Monday, April 15: Beavers could get you sick for the summer 

Scientists confirmed that nine recently deceased beavers tested positive for tularemia. The bacterial disease, also known as rabbit fever, hare plague, and deerfly fever, typically infects rodents, but can also affect humans.

The Utah Division of Wildlife advises people to stay away from and report any dead rodents. Humans can contract the disease through tick and deerfly bites, direct contact with blood or infected animal carcasses, and by ingesting contaminated materials, such as polluted water or undercooked rabbit meat. Tularemia can be life-threatening to humans if left untreated.  

The beavers were found in Summit, Wasatch, and Utah counties. The Utah Division of Wildlife reports that it’s unusual to see this many affected rodents because the last reported fatality was in 2017.  

Tuesday, April 16: NBA YoungBoy arrested on prescription drug fraud charges  

Rapper NBA YoungBoy was arrested after federal agents executed a search warrant at his property in Weber County. The rapper, legally Kentrell DeSean Gaulden, is under investigation for his involvement in an organized crime outfit fraudulently obtaining prescription drugs from pharmacies in 11 Utah cities.  

The allegations are based on a probable cause statement accusing Gaulden of running the drug ring, which tried to use the valid credentials of licensed Utah physicians to deceive pharmacies. The rapper, who’s already in his third year of house arrest for unrelated offenses, may face up to 63 charges for this case, distributed between counts of fraud, forgery, and illegally procuring or attempting to procure prescription drugs.  
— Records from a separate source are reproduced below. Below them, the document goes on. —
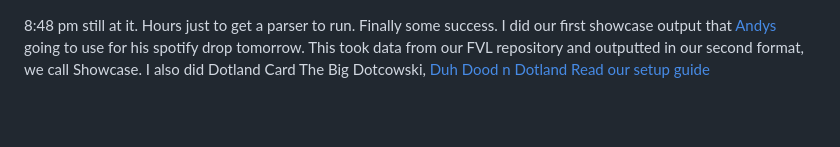
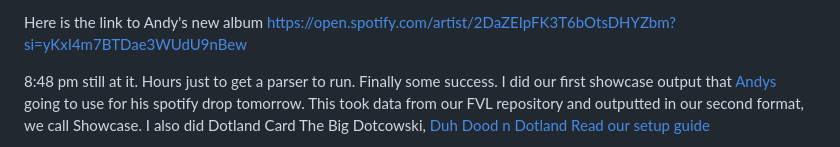
Before and after one commit to BrianPuckett/cast, a Markdown page: Blog.md, the part around the change. Drawn GitHub-style; blank space fills up the shorter version.

```diff
--- a/Blog.md
+++ b/Blog.md
@@ -1,3 +1,5 @@
+Here is the link to Andy's new album https://open.spotify.com/artist/2DaZEIpFK3T6bOtsDHYZbm?si=yKxI4m7BTDae3WUdU9nBew
+
 8:48 pm  still at it.  Hours just to get a parser to run.  Finally some success.  I did our first showcase output that [Andys](https://brianpuckett.github.io/cast/) going to use for his spotify drop tomorrow.  This took data from our FVL repository and outputted in our second format, we call Showcase.  I also did Dotland Card The Big Dotcowski, [Duh Dood n Dotland](TheBigDotcowski.md) [Read our setup guide](SETUP.md)
 
 3:39 pm,   Still trying to layer up the coms module with the foundation that is already in place in the sandbox.   I have claude and chatgpt sharing a sub directory for as work space. I still execute  typically through a powershell command.  Part of this upgrade forced me to upgrade infrastructure to address risk running with single instance of mr supa dupa htts://supabase.com as we like to call him
```
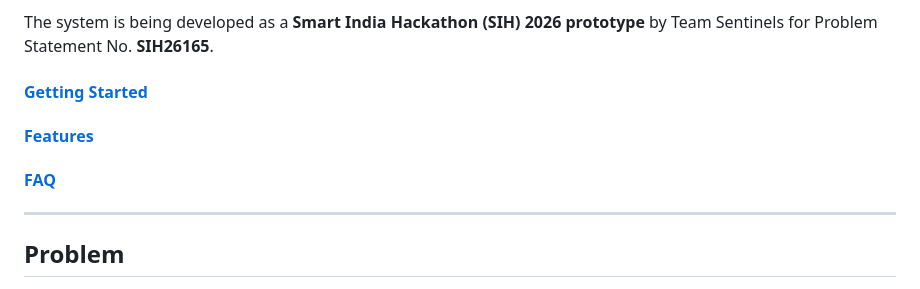
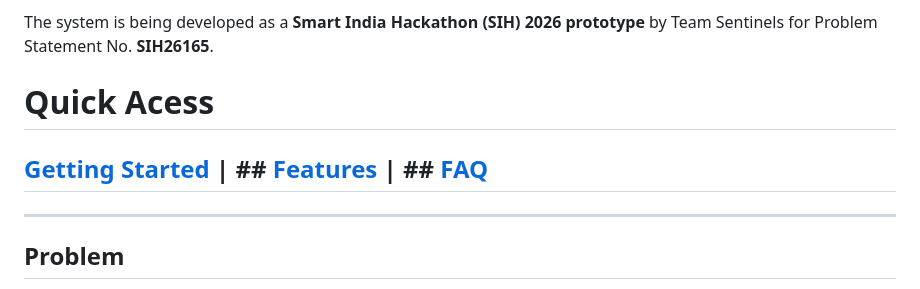
Before and after one commit to MnSykia/Sentinel_SIF, a Markdown page: README.md, the part around the change. Rendered like a GitHub page.

```diff
--- a/README.md
+++ b/README.md
@@ -15,9 +15,9 @@ This enables HSE teams to identify reports that describe potentially life-threat
 
 The system is being developed as a **Smart India Hackathon (SIH) 2026 prototype** by Team Sentinels for Problem Statement No. **SIH26165**.
 
-#### [Getting Started](https://github.com/MnSykia/Sentinel_SIF#getting-started)
-#### [Features](https://github.com/MnSykia/Sentinel_SIF#features-1)
-#### [FAQ](https://github.com/MnSykia/Sentinel_SIF#faq)
+# Quick Acess
+
+## [Getting Started](https://github.com/MnSykia/Sentinel_SIF#getting-started) | ## [Features](https://github.com/MnSykia/Sentinel_SIF#features-1) | ## [FAQ](https://github.com/MnSykia/Sentinel_SIF#faq)
 
 ---
 
```
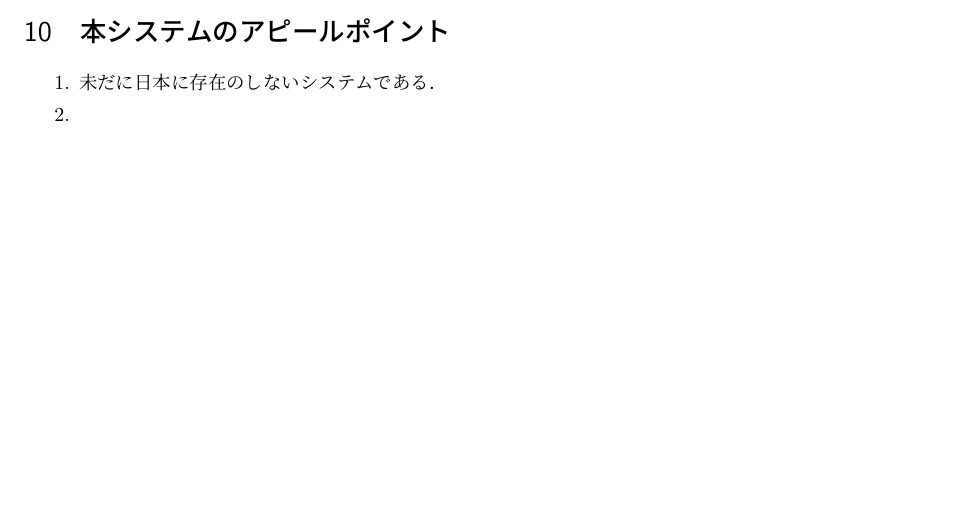
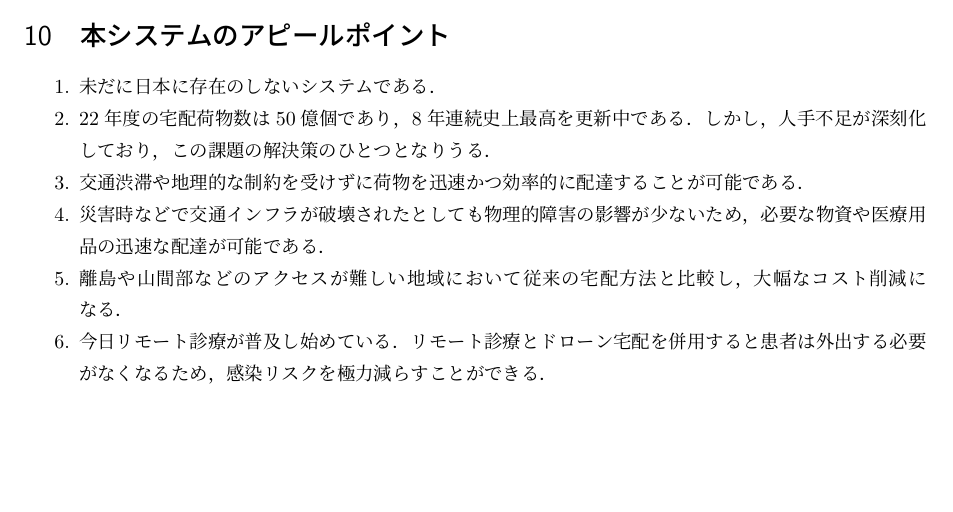
Before and after one commit to pepper-police/Software_Engineering, a LaTeX document (Proposal.tex): part of page 3 of 4, cut so that both start at the same text, the shorter picture padded with empty space. Compiled offline with pLaTeX and dvipdfmx.

Commit message:
アピールポイントの追記

```diff
--- a/Proposal.tex
+++ b/Proposal.tex
@@ -54,7 +54,11 @@
 \section{本システムのアピールポイント}
 \begin{enumerate}
         \item 未だに日本に存在のしないシステムである．
-        \item
+        \item 22年度の宅配荷物数は50億個であり，8年連続史上最高を更新中である．しかし，人手不足が深刻化しており，この課題の解決策のひとつとなりうる．
+        \item 交通渋滞や地理的な制約を受けずに荷物を迅速かつ効率的に配達することが可能である．
+        \item 災害時などで交通インフラが破壊されたとしても物理的障害の影響が少ないため，必要な物資や医療用品の迅速な配達が可能である．
+        \item 離島や山間部などのアクセスが難しい地域において従来の宅配方法と比較し，大幅なコスト削減になる．
+        \item 今日リモート診療が普及し始めている．リモート診療とドローン宅配を併用すると患者は外出する必要がなくなるため，感染リスクを極力減らすことができる．
 \end{enumerate}
 
 \section{貢献度}
```
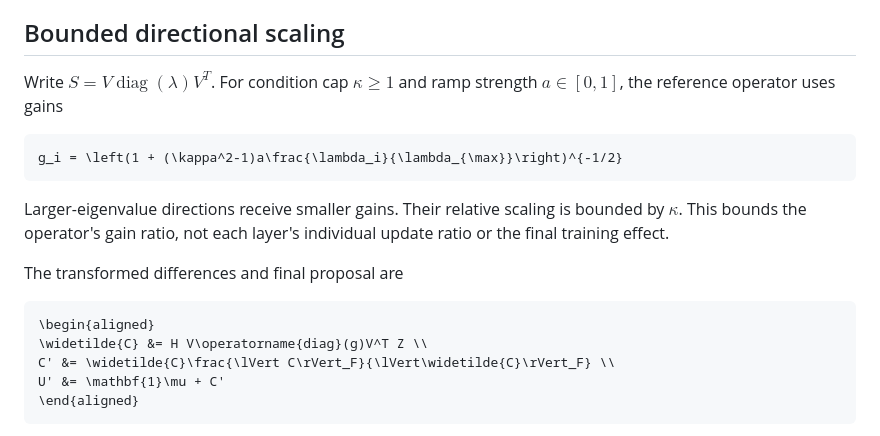
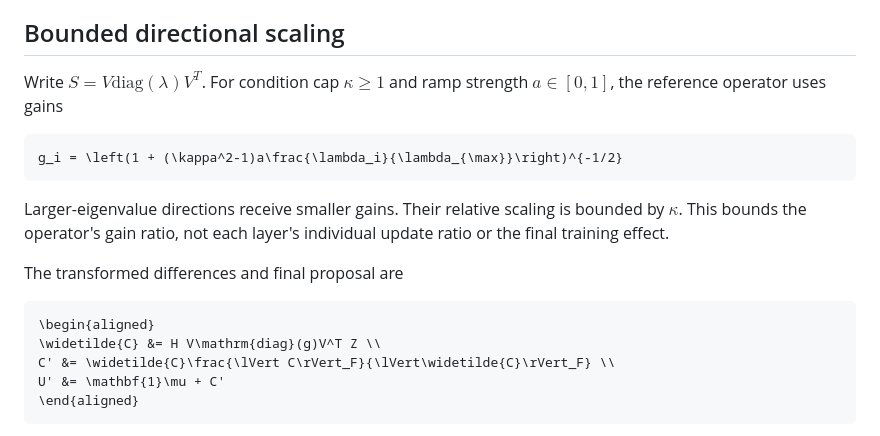
Before and after one commit to Roger-Zhou0/BDT_Research, a Markdown page: docs/METHOD.md, the part around the change. Drawn GitHub-style.

Commit message:
Replace unsupported operatorname macro in method equations

````diff
--- a/docs/METHOD.md
+++ b/docs/METHOD.md
@@ -54,7 +54,7 @@ back into the covariance estimate at the same step.
 
 ## Bounded directional scaling
 
-Write $`S = V\operatorname{diag}(\lambda)V^T`$. For condition cap $`\kappa \geq 1`$
+Write $`S = V\mathrm{diag}(\lambda)V^T`$. For condition cap $`\kappa \geq 1`$
 and ramp strength $`a \in [0,1]`$, the reference operator uses gains
 
 ```math
@@ -69,7 +69,7 @@ The transformed differences and final proposal are
 
 ```math
 \begin{aligned}
-\widetilde{C} &= H V\operatorname{diag}(g)V^T Z \\
+\widetilde{C} &= H V\mathrm{diag}(g)V^T Z \\
 C' &= \widetilde{C}\frac{\lVert C\rVert_F}{\lVert\widetilde{C}\rVert_F} \\
 U' &= \mathbf{1}\mu + C'
 \end{aligned}
````
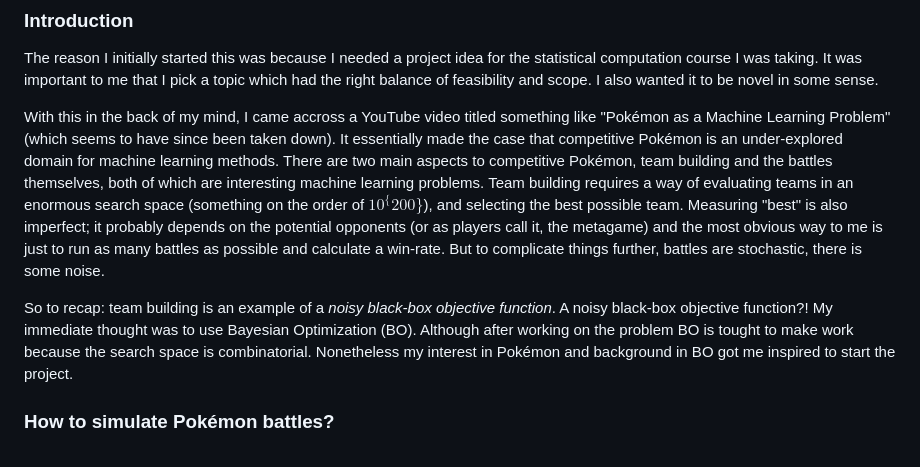
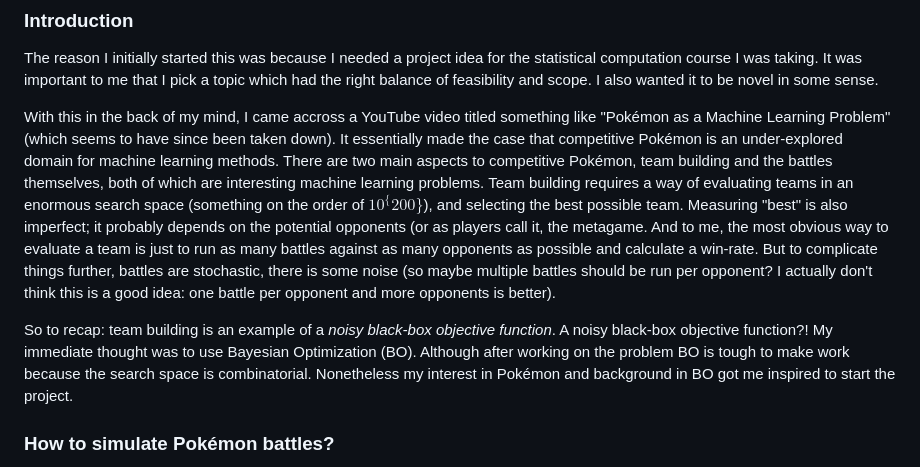
Before and after one commit to cantafionathan/cantafionathan.github.io, a Markdown page: blog/pokemon-team-opt.md, the part around the change. Drawn GitHub-style.

Commit message:
fixed typo

```diff
--- a/blog/pokemon-team-opt.md
+++ b/blog/pokemon-team-opt.md
@@ -8,9 +8,9 @@ description: A population-based optimization framework for Pokémon team buildin
 
 The reason I initially started this was because I needed a project idea for the statistical computation course I was taking. It was important to me that I pick a topic which had the right balance of feasibility and scope. I also wanted it to be novel in some sense.
 
-With this in the back of my mind, I came accross a YouTube video titled something like "Pokémon as a Machine Learning Problem" (which seems to have since been taken down). It essentially made the case that competitive Pokémon is an under-explored domain for machine learning methods. There are two main aspects to competitive Pokémon, team building and the battles themselves, both of which are interesting machine learning problems. Team building requires a way of evaluating teams in an enormous search space (something on the order of $10^\{200\}$), and selecting the best possible team. Measuring "best" is also imperfect; it probably depends on the potential opponents (or as players call it, the metagame) and the most obvious way to me is just to run as many battles as possible and calculate a win-rate. But to complicate things further, battles are stochastic, there is some noise.
+With this in the back of my mind, I came accross a YouTube video titled something like "Pokémon as a Machine Learning Problem" (which seems to have since been taken down). It essentially made the case that competitive Pokémon is an under-explored domain for machine learning methods. There are two main aspects to competitive Pokémon, team building and the battles themselves, both of which are interesting machine learning problems. Team building requires a way of evaluating teams in an enormous search space (something on the order of $10^\{200\}$), and selecting the best possible team. Measuring "best" is also imperfect; it probably depends on the potential opponents (or as players call it, the metagame. And to me, the most obvious way to evaluate a team is just to run as many battles against as many opponents as possible and calculate a win-rate. But to complicate things further, battles are stochastic, there is some noise (so maybe multiple battles should be run per opponent? I actually don't think this is a good idea: one battle per opponent and more opponents is better).
 
-So to recap: team building is an example of a *noisy black-box objective function*. A noisy black-box objective function?! My immediate thought was to use Bayesian Optimization (BO). Although after working on the problem BO is tought to make work  because the search space is combinatorial. Nonetheless my interest in Pokémon and background in BO got me inspired to start the project.
+So to recap: team building is an example of a *noisy black-box objective function*. A noisy black-box objective function?! My immediate thought was to use Bayesian Optimization (BO). Although after working on the problem BO is tough to make work  because the search space is combinatorial. Nonetheless my interest in Pokémon and background in BO got me inspired to start the project.
 
 ### How to simulate Pokémon battles?
 
```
As of Thursday morning, formal charges against Gaulden are not yet filed.   

Wednesday, April 17: Sundance Film Festival is open to relocating 

The Sundance Film Festival may be in the search for a new host city. Fox 13 News confirmed the decision, which may “set (sic) the state for the iconic international event to potentially move outside of Utah.”   

The festival is contractually bound to stay in Utah through 2026; however, the Sundance Institute is allowing other cities interested in hosting to submit proposals beginning next month. “It’s more about the contract is up this is a good time to reevaluate and reassess,” said Virginia Pearce, the head of the Utah Film Commission. Pearce noted her love for the festival and her devotion to crafting the winning proposal.  

Thursday, April 18: On-going stories 

Authorities in Vineyard, Utah are searching for a man believed to be involved in the porch pirate scheme, KUTV reported on Thursday, along with video surveillance of the incident. Anyone with information is advised to contact the Utah County Sheriff’s Department. 

This morning, State Geologist Bill Keach. urged Utahns to prepare for an earthquake with a magnitude greater than the magnitude 5.7 one that famously struck Salt Lake Valley in 2020. A magnitude seven quake would feel approximately 170 stronger, he explained. Keach also noted that the odds of a magnitude six earthquake occurring along the Wasatch front “are better than one in two in the next 50 years.” He advised residents to be prepared, review their insurance policies, and inspect their home’s readiness.